I got a chance last year to talk with Professor Celine Parennas Shimizu in an interview about a range of topics, from her current research at Stanford to her most recent film, BIRTHRIGHT: MOTHERING ACROSS DIFFERENCE. Celine was a lot of fun to talk to and offered a plethora of anecdotes about her studies and life as a mother. We started talking first about the publication that she is currently on sabbatical from teaching for the UC Santa Barbara Asian American Studies Department, spending time in spacious Stanford libraries to complete Straightjacket Sex Screens. In this work in progress, Celine explores the history of Asian male representation on film, starting with early Hollywood heavy-hitters James Shigeta and Sassue Hayakawa. She weaves in studies of Asian/American perception of Asian male actors in Hollywood and looks to understanding why their characters just never get the girl. Celine first started thinking about the idea while touring her first publication The Hypersexuality of Race: Performing Asian/American Women on Screen and Scene (2007). Audiences questioned Celine about also including in her sex and sexuality analysis of Asian/Americans a look not only at women, but also men. In continuing with the themes of my last video blog with Jeffrey Lei, director of DICK HO: ASIAN MALE PORNSTAR, I was glad to hear Celine’s interpretation and the results of her own research on the topic of the asexual Asian male character in terms of clarifying the history and definitions of asexuality and effeminacy.

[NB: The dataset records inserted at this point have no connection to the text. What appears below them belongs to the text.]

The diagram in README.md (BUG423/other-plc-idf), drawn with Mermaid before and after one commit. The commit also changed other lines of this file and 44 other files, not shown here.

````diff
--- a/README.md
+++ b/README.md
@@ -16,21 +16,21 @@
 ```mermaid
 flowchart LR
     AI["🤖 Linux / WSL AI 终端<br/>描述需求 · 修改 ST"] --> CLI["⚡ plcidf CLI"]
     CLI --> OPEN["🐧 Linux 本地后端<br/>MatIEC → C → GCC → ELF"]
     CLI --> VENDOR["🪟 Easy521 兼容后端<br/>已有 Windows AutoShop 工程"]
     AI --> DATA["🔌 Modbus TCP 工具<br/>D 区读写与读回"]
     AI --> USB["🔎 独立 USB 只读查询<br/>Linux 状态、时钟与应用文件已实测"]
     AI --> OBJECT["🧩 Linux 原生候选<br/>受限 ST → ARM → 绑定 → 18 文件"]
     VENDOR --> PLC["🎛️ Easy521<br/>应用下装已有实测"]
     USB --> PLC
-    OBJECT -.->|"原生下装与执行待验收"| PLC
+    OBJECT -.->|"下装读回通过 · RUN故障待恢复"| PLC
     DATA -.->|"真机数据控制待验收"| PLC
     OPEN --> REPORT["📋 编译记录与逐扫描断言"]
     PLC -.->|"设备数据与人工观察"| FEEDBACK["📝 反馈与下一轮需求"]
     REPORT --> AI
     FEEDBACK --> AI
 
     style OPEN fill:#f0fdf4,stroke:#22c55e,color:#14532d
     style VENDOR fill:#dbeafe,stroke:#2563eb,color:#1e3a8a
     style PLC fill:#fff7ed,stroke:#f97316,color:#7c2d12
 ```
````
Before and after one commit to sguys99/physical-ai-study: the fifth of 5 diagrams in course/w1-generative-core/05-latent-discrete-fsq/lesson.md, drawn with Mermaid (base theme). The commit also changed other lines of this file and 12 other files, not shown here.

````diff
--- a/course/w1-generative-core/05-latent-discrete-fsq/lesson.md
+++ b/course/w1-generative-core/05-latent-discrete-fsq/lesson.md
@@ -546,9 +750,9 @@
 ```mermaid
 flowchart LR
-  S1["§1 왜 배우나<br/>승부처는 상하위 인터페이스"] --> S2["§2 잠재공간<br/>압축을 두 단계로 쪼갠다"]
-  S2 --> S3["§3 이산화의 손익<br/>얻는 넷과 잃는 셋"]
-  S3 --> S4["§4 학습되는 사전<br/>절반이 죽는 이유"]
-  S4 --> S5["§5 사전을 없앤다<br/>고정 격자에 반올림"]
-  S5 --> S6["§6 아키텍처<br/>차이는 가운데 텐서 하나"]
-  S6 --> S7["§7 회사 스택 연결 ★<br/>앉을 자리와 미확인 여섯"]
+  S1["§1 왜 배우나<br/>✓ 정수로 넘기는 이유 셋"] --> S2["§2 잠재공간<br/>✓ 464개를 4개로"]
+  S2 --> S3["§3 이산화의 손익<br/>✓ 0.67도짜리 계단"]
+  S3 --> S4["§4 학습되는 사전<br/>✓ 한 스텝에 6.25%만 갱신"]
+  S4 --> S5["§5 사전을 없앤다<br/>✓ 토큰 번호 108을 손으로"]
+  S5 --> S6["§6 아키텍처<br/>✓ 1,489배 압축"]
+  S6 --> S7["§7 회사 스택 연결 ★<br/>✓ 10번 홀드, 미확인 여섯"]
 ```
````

From talking about her current work, we ventured into discussion about her documentary about mothering, BIRTHRIGHT. Celine wanted to explain the life-changing aspects of the universal mothering process that bridges socioeconomic and racial gaps. In her film, she uses steady extreme close-up shots of various mothers speaking about their entire experience, from birthing to support groups to raising their children. Celine herself is also featured in the documentary. In our interview, Celine mentioned the new awareness of different spaces as a mother, from baby-proofing to seeing who exactly played and cared for the babies. Throughout the process of making her film, she recalled also talking specifically to immigrant mothers, whom she happened upon in a café all ordering hot chocolate.
Overall, I had a great experience speaking with Celine. I felt engaged in the conversations and also intrigued by the facts, opinions and questions that she brought up. It was especially heartwarming to hear her experiences producing her film as an academic, filmmaker, and mother. Hope to hear more about her book STRAIGHTJACKET soon.
Tracy Wang is a Cal student who enjoys candle-lit dinners, walks on the beach, and interning for SFIAAFF. Contact her at twang [at] asianamericanmedia [dot] org.